In a major development, the WHO has put bedaquiline, the first-ever medicine developed specifically for the treatment of multi-drug-resistant tuberculosis (MDR-TB), in its priority list.
Multi-drug-resistant TB is defined as one where there is resistance to at least two of the first-line drugs — isoniazid and rifampicin. Extensively drug-resistant TB (XDR-TB) is defined as MDR-TB with additional resistance to at least one fluoroquinolone and one second line injectable drug.
New recommendations from the WHO for drug-resistant TB treatment favour oral drugs such as bedaquiline, as opposed to injectables that are currently used. “Injectable agents are proposed to be replaced by more potent alternatives such as bedaquiline. Injectables cause pain and distress to TB patients, with many experiencing serious adverse effects that often lead to treatment being interrupted,” the WHO said in a statement.

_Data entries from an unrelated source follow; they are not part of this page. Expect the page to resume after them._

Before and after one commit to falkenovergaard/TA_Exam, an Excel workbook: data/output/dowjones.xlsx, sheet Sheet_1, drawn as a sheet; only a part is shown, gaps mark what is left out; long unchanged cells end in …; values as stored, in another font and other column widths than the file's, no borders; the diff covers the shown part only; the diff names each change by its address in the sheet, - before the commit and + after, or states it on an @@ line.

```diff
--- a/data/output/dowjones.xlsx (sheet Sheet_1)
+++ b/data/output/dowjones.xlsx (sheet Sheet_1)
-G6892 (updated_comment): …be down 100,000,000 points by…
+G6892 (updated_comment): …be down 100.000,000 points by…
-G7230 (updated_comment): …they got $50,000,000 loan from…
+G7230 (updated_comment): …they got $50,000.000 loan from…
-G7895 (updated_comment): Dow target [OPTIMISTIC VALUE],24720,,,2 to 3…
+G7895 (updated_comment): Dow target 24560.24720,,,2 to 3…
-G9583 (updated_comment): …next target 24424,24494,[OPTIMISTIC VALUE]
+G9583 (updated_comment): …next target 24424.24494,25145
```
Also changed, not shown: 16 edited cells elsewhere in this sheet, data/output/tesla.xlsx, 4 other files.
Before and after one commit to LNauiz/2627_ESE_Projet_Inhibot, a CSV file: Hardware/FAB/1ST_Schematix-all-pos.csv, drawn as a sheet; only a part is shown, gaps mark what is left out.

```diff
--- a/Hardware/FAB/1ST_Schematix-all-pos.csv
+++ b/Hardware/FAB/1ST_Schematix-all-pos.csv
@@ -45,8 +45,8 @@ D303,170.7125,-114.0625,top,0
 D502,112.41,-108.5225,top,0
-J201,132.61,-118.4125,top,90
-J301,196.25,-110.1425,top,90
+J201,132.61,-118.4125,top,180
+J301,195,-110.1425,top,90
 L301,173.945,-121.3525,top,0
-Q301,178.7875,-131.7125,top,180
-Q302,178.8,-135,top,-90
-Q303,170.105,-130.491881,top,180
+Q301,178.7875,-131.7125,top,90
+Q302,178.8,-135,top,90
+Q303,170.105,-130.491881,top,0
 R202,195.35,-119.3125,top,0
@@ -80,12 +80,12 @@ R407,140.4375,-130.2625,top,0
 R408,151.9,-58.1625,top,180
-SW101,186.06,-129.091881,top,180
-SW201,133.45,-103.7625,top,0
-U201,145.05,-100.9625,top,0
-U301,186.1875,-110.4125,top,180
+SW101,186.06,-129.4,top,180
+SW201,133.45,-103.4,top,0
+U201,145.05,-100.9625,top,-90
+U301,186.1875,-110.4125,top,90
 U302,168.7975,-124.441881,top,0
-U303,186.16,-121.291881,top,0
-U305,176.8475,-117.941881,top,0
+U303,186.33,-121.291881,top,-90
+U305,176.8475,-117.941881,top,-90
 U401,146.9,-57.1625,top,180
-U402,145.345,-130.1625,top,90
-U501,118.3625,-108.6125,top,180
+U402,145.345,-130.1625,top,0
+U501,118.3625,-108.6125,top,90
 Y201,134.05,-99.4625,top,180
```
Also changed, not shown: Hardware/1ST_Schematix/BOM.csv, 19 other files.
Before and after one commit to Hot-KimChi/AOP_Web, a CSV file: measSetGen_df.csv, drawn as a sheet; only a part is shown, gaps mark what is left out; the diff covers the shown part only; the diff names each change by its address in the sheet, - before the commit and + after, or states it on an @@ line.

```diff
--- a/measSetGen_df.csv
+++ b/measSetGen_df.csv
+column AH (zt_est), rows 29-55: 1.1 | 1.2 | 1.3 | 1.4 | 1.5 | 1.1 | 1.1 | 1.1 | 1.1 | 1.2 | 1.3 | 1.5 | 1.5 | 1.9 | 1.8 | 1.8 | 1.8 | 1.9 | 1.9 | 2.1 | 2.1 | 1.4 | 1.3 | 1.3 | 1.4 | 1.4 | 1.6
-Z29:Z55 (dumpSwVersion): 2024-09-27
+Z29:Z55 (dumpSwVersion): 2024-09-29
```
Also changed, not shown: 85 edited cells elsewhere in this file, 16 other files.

According to WHO estimates, TB remains one of the top 10 causes of death across the world. Each year, about 600,000 new cases of MDR-TB (or other rifampicin-resistant TB) emerge; about 240,000 people die of these forms of TB annually.
Estimates from the union ministry of health and family welfare suggest that in India, 28 per cent of TB patients are resistant to at least one TB drug. The number of MDR/rifampicin-resistant (RR)-TB in India is 1,47, 000, accounting for one fourth of the global burden.
“Treatment success for MDR-TB is currently low in many countries. This could be increased by improving access to the highest-ranked medicines for all patients with MDR-TB,” according to the WHO.
The recommendations, though welcome, would benefit patients only if bedaquiline was made affordable, according to the international medical humanitarian organisation Médecins Sans Frontières (MSF). The drug, currently being manufactured exclusively by US pharmaceutical corporation Johnson and Johnson (J&J), is expensive, and immediate steps must be taken to make the drug affordable particularly in low- and middle-income countries, a spokesperson from MSF said.
In the past six years, two new drugs have been approved for DR-TB, including bedaquiline, but their uptake to improve TB treatment has been lagging, said MSF.
"Today, only 20 per cent of people with DR-TB globally receive the treatment they need. People on standard DR-TB treatment currently have to endure an agonizing regimen of medicines for up to two years, involving as many as 20 pills per day, which can cause side effects as severe as psychosis, along with painful daily injections for up to eight months that can lead to hearing loss and deafness. The current standard DR-TB therapy typically only achieves cure rates of around 55 per cent," the MSF said in a statement. The newly recommended 18- to 20-month treatment regimen can help improve cure rates, decrease mortality and have far fewer side effects.
In India, currently, the drug is provided free of cost under the conditional access programme.
“Governments and treatment providers should not waste another minute and should urgently make sure people can access optimal treatments including bedaquiline. This means Johnson & Johnson needs to lower the price of the drug and ensure it is available for every person who needs it,” said Dr Mercedes Tatay, MSF’s International Medical Secretary, and a doctor with the MSF’s DR-TB project in Mumbai, India.
According to MSF, J&J recently announced a price reduction for bedaquiline in some countries(following the WHO announcement), but it falls short in terms of making the drug affordable in countries that are hardest hit by DR-TB. The reduced price of US$400 for six months of treatment that certain countries are promised is still excessive, says MSF. J&J should cut the price of bedaquiline to $32 per month—or $192 for six months—across all low- and middle-income and high DR-TB burden countries.
"Bedaquiline is just one drug in an otherwise costly regimen of multiple drugs, and effective treatment very often require more than six months of bedaquiline. In countries excluded from J&J’s price reduction, the corporation currently charges between $3,000 and $30,000 for six months of treatment," according to MSF.
In order to facilitate treatment scale-up, the organisation has been calling for a full DR-TB treatment regimen to be priced no higher than $500.